The below letter been sent by Natalie Fenton on 8th November 2017 to Professor Thompson of the AHRC concerns relating to the Call for the Creative Industries Clusters Programme from the Media, Communications and Cultural Studies Subject Association (MeCCSA).
We have not yet received a response, though will publish this if we receive one.
The MeCCSA letter is also available as a PDF download.
8 November 2017
Dear Professor Thompson,
Creative Industries Clusters Programme
We wish to express our very warm welcome for the focus on ‘creative industries’ being fostered by the AHRC. This is an area, however defined or demarcated, that is of central concern to a large proportion of our members. As the major subject association representing academics working in the field of media, communications, and cultural research this research funding development is of great interest and importance.

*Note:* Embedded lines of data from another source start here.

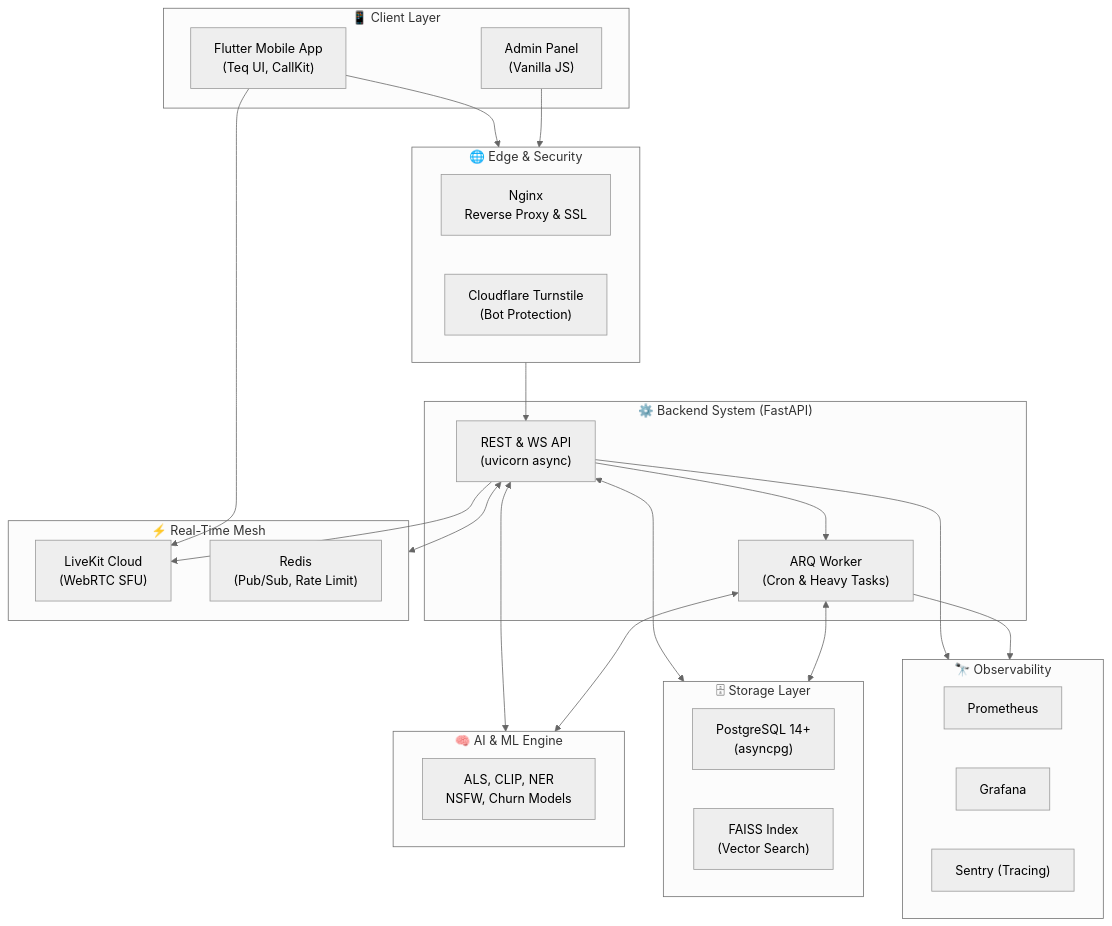
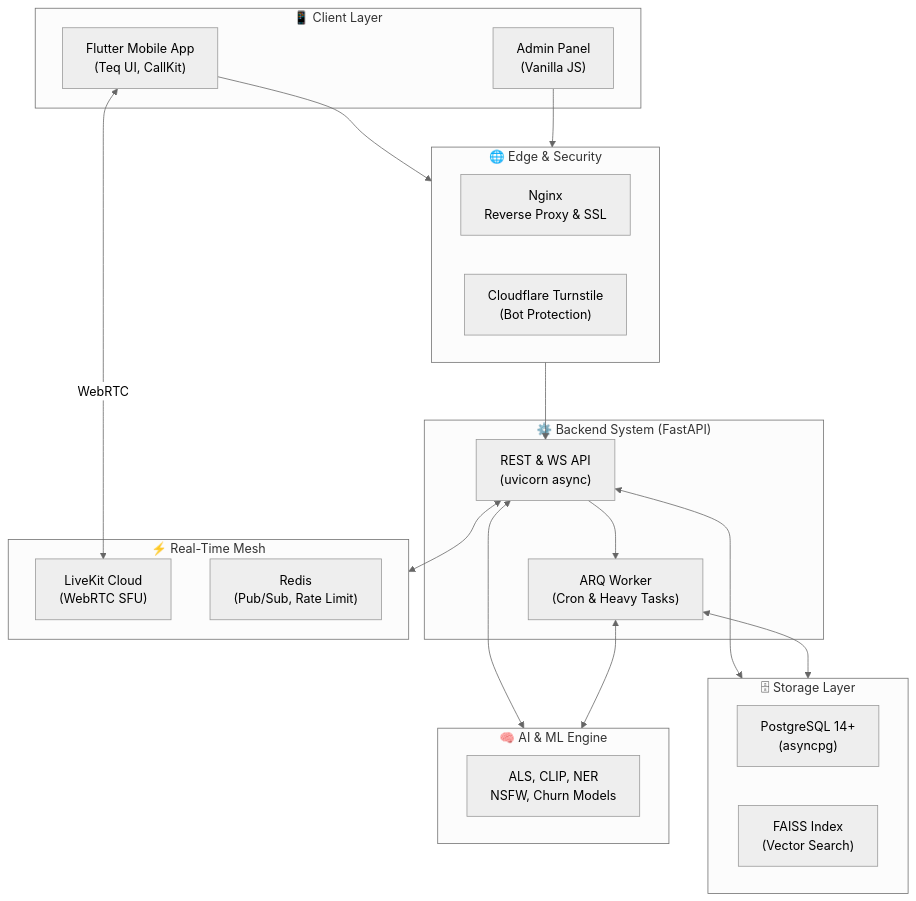
One commit to tucibeyin/teqlif changed the first of 8 diagrams in README.md. Above: the diagram before and after it, drawn with Mermaid (neutral theme). The commit also changed other lines of this file, not shown here.

Commit message:
docs: Enhance ARC42 README with comprehensive Mermaid visuals and schemas

````diff
--- a/README.md
+++ b/README.md
@@ -35,52 +33,42 @@
 ```mermaid
 graph TB
     subgraph CLIENTS["📱 Client Layer"]
         MOB["Flutter Mobile App\n(Teq UI, CallKit)"]
         WEB["Admin Panel\n(Vanilla JS)"]
     end
 
     subgraph EDGE["🌐 Edge & Security"]
         NGINX["Nginx\nReverse Proxy & SSL"]
         CF["Cloudflare Turnstile\n(Bot Protection)"]
     end
 
     subgraph BACKEND["⚙️ Backend System (FastAPI)"]
         API["REST & WS API\n(uvicorn async)"]
         WORKER["ARQ Worker\n(Cron & Heavy Tasks)"]
     end
 
     subgraph REALTIME["⚡ Real-Time Mesh"]
         LK["LiveKit Cloud\n(WebRTC SFU)"]
         RD["Redis\n(Pub/Sub, Rate Limit)"]
     end
 
     subgraph AI_ML["🧠 AI & ML Engine"]
         MODELS["ALS, CLIP, NER\nNSFW, Churn Models"]
     end
 
     subgraph DATA["🗄 Storage Layer"]
         PG["PostgreSQL 14+\n(asyncpg)"]
         FAISS["FAISS Index\n(Vector Search)"]
     end
 
-    subgraph OBSERVE["🔭 Observability"]
-        PROM["Prometheus"]
-        GRAF["Grafana"]
-        SENTRY["Sentry (Tracing)"]
-    end
-
     MOB --> EDGE
     WEB --> EDGE
     EDGE --> API
     API --> WORKER
     API <--> REALTIME
     API <--> AI_ML
     API <--> DATA
     WORKER <--> AI_ML
     WORKER <--> DATA
-    
-    API --> OBSERVE
-    WORKER --> OBSERVE
-    MOB --> LK
-    API --> LK
+    MOB <-->|"WebRTC"| LK
 ```
````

We do, however, have a major concern about the recent Call for this programme. The Call stresses that “… the innovations produced by our investment must have the potential to contribute to commercial outcomes. We are not able to fund purely theoretical research, critical studies or historical analysis”. This limitation on potential research has caused considerable distress and disquiet in the research community. We recognise the focus of the Programme on application and innovation, and of course the value of collaboration with non-academic organisations in the relevant fields. Nonetheless, it is of very major concern that a Research Council whose mission is explicitly to “fund excellent research projects not fully supported from other sources, including those of field-defining or transformative potential and deploying interdisciplinary and thematic approaches” should restrict a major initiative in this way.
Developments in the area of creative industries are rapid, dynamic, and rooted in a fast changing basis of conception and activity. It is for these very reasons that critical work, detached from the immediate and pragmatic application of research to commercial outcome, is so vital, and indeed so practical. Whatever the priorities of the Programme, to rule out such fundamental work entirely is surely to betray the purpose of AHRC funding as well as inappropriately to limit the range and value of research likely to emerge from the Programme.
We would welcome your comments, and note that we wish to publish both this letter and any response in our Association Newsletter.
Prof. Natalie Fenton